(Stored data)
▼

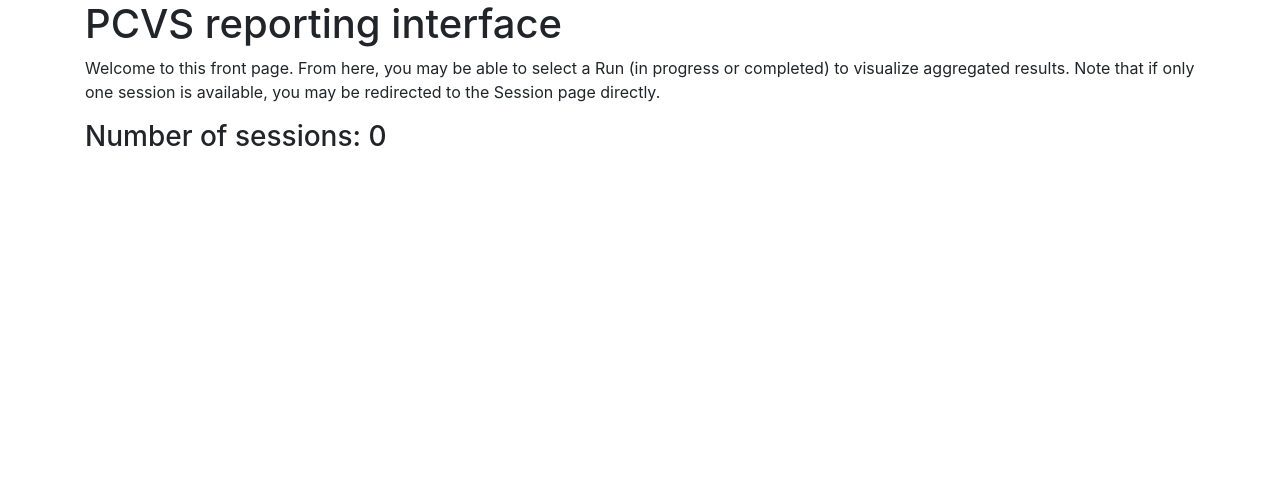
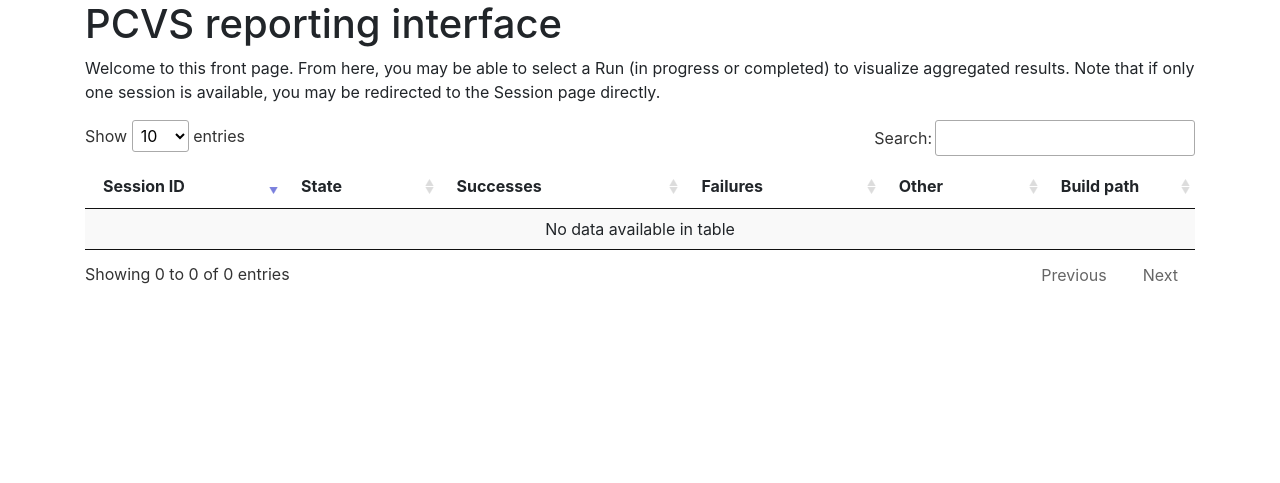
Before and after one commit to cea-hpc/pcvs, a Flask app: page / in a window 1280 px wide. Shown: the part 56-539 px from the top of the page. Run offline with Flask 2, Linux system fonts and the light colour scheme; data that the repository does not hold is empty; some libraries are stand-ins or nearby versions.

Commit message:
WEBVIEW: update session page with datables

```diff
--- a/pcvs/webview/__init__.py
+++ b/pcvs/webview/__init__.py
@@ -55,10 +55,14 @@ def create_app(global_tree=None, test_config=None):
         :rtype: str
         """
         if 'json' in request.args.get("render", []):
-            res = {}
+            res = list()
             for k in global_tree_recv.keys():
-                res[k] = {}
-                res[k]["path"] = global_tree_recv[k]["path"]
+                res.append({
+                    "path": global_tree_recv[k]["path"],
+                    "state": str(session.Session.State(global_tree_recv[k]["state"])),
+                    "count": global_tree_recv[k]["fs-tree"]["__metadata"]["count"],
+                    "sid": k
+                    })
             return jsonify(res)
         return render_template("main.html")
 
@@ -66,7 +70,6 @@ def create_app(global_tree=None, test_config=None):
     def session_main(sid):
         sid = int(sid)
         assert(sid in global_tree_recv)
-        print(global_tree_recv[sid])
 
         if 'json' in request.args.get('render', []):
             return jsonify({"tag": len(global_tree_recv[sid]["tags"].keys()),
@@ -190,8 +193,6 @@ def create_app(global_tree=None, test_config=None):
         json_session = request.get_json()
         assert(json_session["sid"] in global_tree_recv.keys())
         global_tree_recv[json_session["sid"]]["state"] = json_session["state"]
-        import pprint
-        pprint.pprint(global_tree_recv)
         return "OK!", 200
 
     @app.route("/submit/test", methods=["POST"])
--- a/pcvs/webview/templates/list_view.html
+++ b/pcvs/webview/templates/list_view.html
@@ -6,7 +6,8 @@
 		$.getJSON("/run/{{sid}}/{{selection}}/list?render=json", function(resp){
 		$('#theTable').DataTable({
 		bDestroy: true,
-		"paging": true,
+		paging: true,
+		lengthmenu: [10, 50, 100, -1],
 		data: resp,
 		order: [[0, 'desc']],
 		columns: [
--- a/pcvs/webview/templates/main.html
+++ b/pcvs/webview/templates/main.html
@@ -15,14 +15,34 @@ session is available, you may be redirected to the Session page directly.
 
 function refresh(){
 	$.getJSON("/?render=json", function(resp){
-		container = document.getElementById('sessions')
-		$("#session_count").html("Number of sessions: "+Object.keys(resp).length)
-		for(const session in resp) {
-			$("#sessions").append('<div class="col-sm-3"><div class="card text-center"><div class="card-body"><a href="/run/'+session+'"><h4 class="card-title">#'+session+'</h4><p class="card-text">Output: '+resp[session]['path']+'</p></div></div>'
-			)
-		}
-	}).done(function(){
+		$('#theTable').DataTable({
+			bDestroy: true,
+			responsive: true,
+			order: [[0, 'desc']],
+			paging: true,
+			lengthMenu: [10, 50, 100, -1],
+			data: resp,
+			columnDefs: [
+				{targets: [0], "cellType": "th"},
+				{targets: [0, 1, 5], "className": "dt-body-center"},
+				{targets: [2, 3, 4], "className": "dt-body-right"}
+			],
+			columns: [
+				{"responsivePriority": 1, "title": "Session ID", "class": "center", "data": 'sid', "render": function(d, tr, r){
+					return "<a href='/run/"+d+"'>"+d+"</a>"
+			}},
+				{"responsivePriority": 2, "title": "State", "class": "center", "data": 'state'},
+				{"responsivePriority": 5, "title": "Successes", "data": 'count', "render": function(d, t, s){return d["2"];}},
+				{"responsivePriority": 3, "title": "Failures", "data": 'count', "render": function(d, t, s){return d["3"];}},
+				{"responsivePriority": 6, "title": "Other", "data": 'count', "render": function(d, t, s){return d["0"]+d["1"]+d["4"]+d["5"];}},
+				{"responsivePriority": 4, "title": "Build path", "data": 'path'},
+			]
+			});
+
+		}).done(function(){
 		page_ready()
+	})
+		$("#theTable").on('click', 'tbody tr', function(){
 	})
 }
 
@@ -30,9 +50,10 @@ $(document).ready(function(){
 	page_waiting();
 	refresh();
 });
-//var timeout = setInterval(refresh, 2000);
+var timeout = setInterval(refresh, 2000);
 </script>
 
-<div id="sessions" class="row"></div>
+<table id="theTable" class="display" style="width:100%">
+</table>
 
 {% endblock %}
```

▲

WHAT THE TASK REQUIRES:
Retype the records verbatim, but not their images.

EXERCISE SOLUTION:
Before and after one commit to cea-hpc/pcvs, a Flask app: page / in a window 1280 px wide. Shown: the part 56-539 px from the top of the page. Run offline with Flask 2, Linux system fonts and the light colour scheme; data that the repository does not hold is empty; some libraries are stand-ins or nearby versions.

Commit message:
WEBVIEW: update session page with datables

```diff
--- a/pcvs/webview/__init__.py
+++ b/pcvs/webview/__init__.py
@@ -55,10 +55,14 @@ def create_app(global_tree=None, test_config=None):
         :rtype: str
         """
         if 'json' in request.args.get("render", []):
-            res = {}
+            res = list()
             for k in global_tree_recv.keys():
-                res[k] = {}
-                res[k]["path"] = global_tree_recv[k]["path"]
+                res.append({
+                    "path": global_tree_recv[k]["path"],
+                    "state": str(session.Session.State(global_tree_recv[k]["state"])),
+                    "count": global_tree_recv[k]["fs-tree"]["__metadata"]["count"],
+                    "sid": k
+                    })
             return jsonify(res)
         return render_template("main.html")
 
@@ -66,7 +70,6 @@ def create_app(global_tree=None, test_config=None):
     def session_main(sid):
         sid = int(sid)
         assert(sid in global_tree_recv)
-        print(global_tree_recv[sid])
 
         if 'json' in request.args.get('render', []):
             return jsonify({"tag": len(global_tree_recv[sid]["tags"].keys()),
@@ -190,8 +193,6 @@ def create_app(global_tree=None, test_config=None):
         json_session = request.get_json()
         assert(json_session["sid"] in global_tree_recv.keys())
         global_tree_recv[json_session["sid"]]["state"] = json_session["state"]
-        import pprint
-        pprint.pprint(global_tree_recv)
         return "OK!", 200
 
     @app.route("/submit/test", methods=["POST"])
--- a/pcvs/webview/templates/list_view.html
+++ b/pcvs/webview/templates/list_view.html
@@ -6,7 +6,8 @@
 		$.getJSON("/run/{{sid}}/{{selection}}/list?render=json", function(resp){
 		$('#theTable').DataTable({
 		bDestroy: true,
-		"paging": true,
+		paging: true,
+		lengthmenu: [10, 50, 100, -1],
 		data: resp,
 		order: [[0, 'desc']],
 		columns: [
--- a/pcvs/webview/templates/main.html
+++ b/pcvs/webview/templates/main.html
@@ -15,14 +15,34 @@ session is available, you may be redirected to the Session page directly.
 
 function refresh(){
 	$.getJSON("/?render=json", function(resp){
-		container = document.getElementById('sessions')
-		$("#session_count").html("Number of sessions: "+Object.keys(resp).length)
-		for(const session in resp) {
-			$("#sessions").append('<div class="col-sm-3"><div class="card text-center"><div class="card-body"><a href="/run/'+session+'"><h4 class="card-title">#'+session+'</h4><p class="card-text">Output: '+resp[session]['path']+'</p></div></div>'
-			)
-		}
-	}).done(function(){
+		$('#theTable').DataTable({
+			bDestroy: true,
+			responsive: true,
+			order: [[0, 'desc']],
+			paging: true,
+			lengthMenu: [10, 50, 100, -1],
+			data: resp,
+			columnDefs: [
+				{targets: [0], "cellType": "th"},
+				{targets: [0, 1, 5], "className": "dt-body-center"},
+				{targets: [2, 3, 4], "className": "dt-body-right"}
+			],
+			columns: [
+				{"responsivePriority": 1, "title": "Session ID", "class": "center", "data": 'sid', "render": function(d, tr, r){
+					return "<a href='/run/"+d+"'>"+d+"</a>"
+			}},
+				{"responsivePriority": 2, "title": "State", "class": "center", "data": 'state'},
+				{"responsivePriority": 5, "title": "Successes", "data": 'count', "render": function(d, t, s){return d["2"];}},
+				{"responsivePriority": 3, "title": "Failures", "data": 'count', "render": function(d, t, s){return d["3"];}},
+				{"responsivePriority": 6, "title": "Other", "data": 'count', "render": function(d, t, s){return d["0"]+d["1"]+d["4"]+d["5"];}},
+				{"responsivePriority": 4, "title": "Build path", "data": 'path'},
+			]
+			});
+
+		}).done(function(){
 		page_ready()
+	})
+		$("#theTable").on('click', 'tbody tr', function(){
 	})
 }
 
@@ -30,9 +50,10 @@ $(document).ready(function(){
 	page_waiting();
 	refresh();
 });
-//var timeout = setInterval(refresh, 2000);
+var timeout = setInterval(refresh, 2000);
 </script>
 
-<div id="sessions" class="row"></div>
+<table id="theTable" class="display" style="width:100%">
+</table>
 
 {% endblock %}
```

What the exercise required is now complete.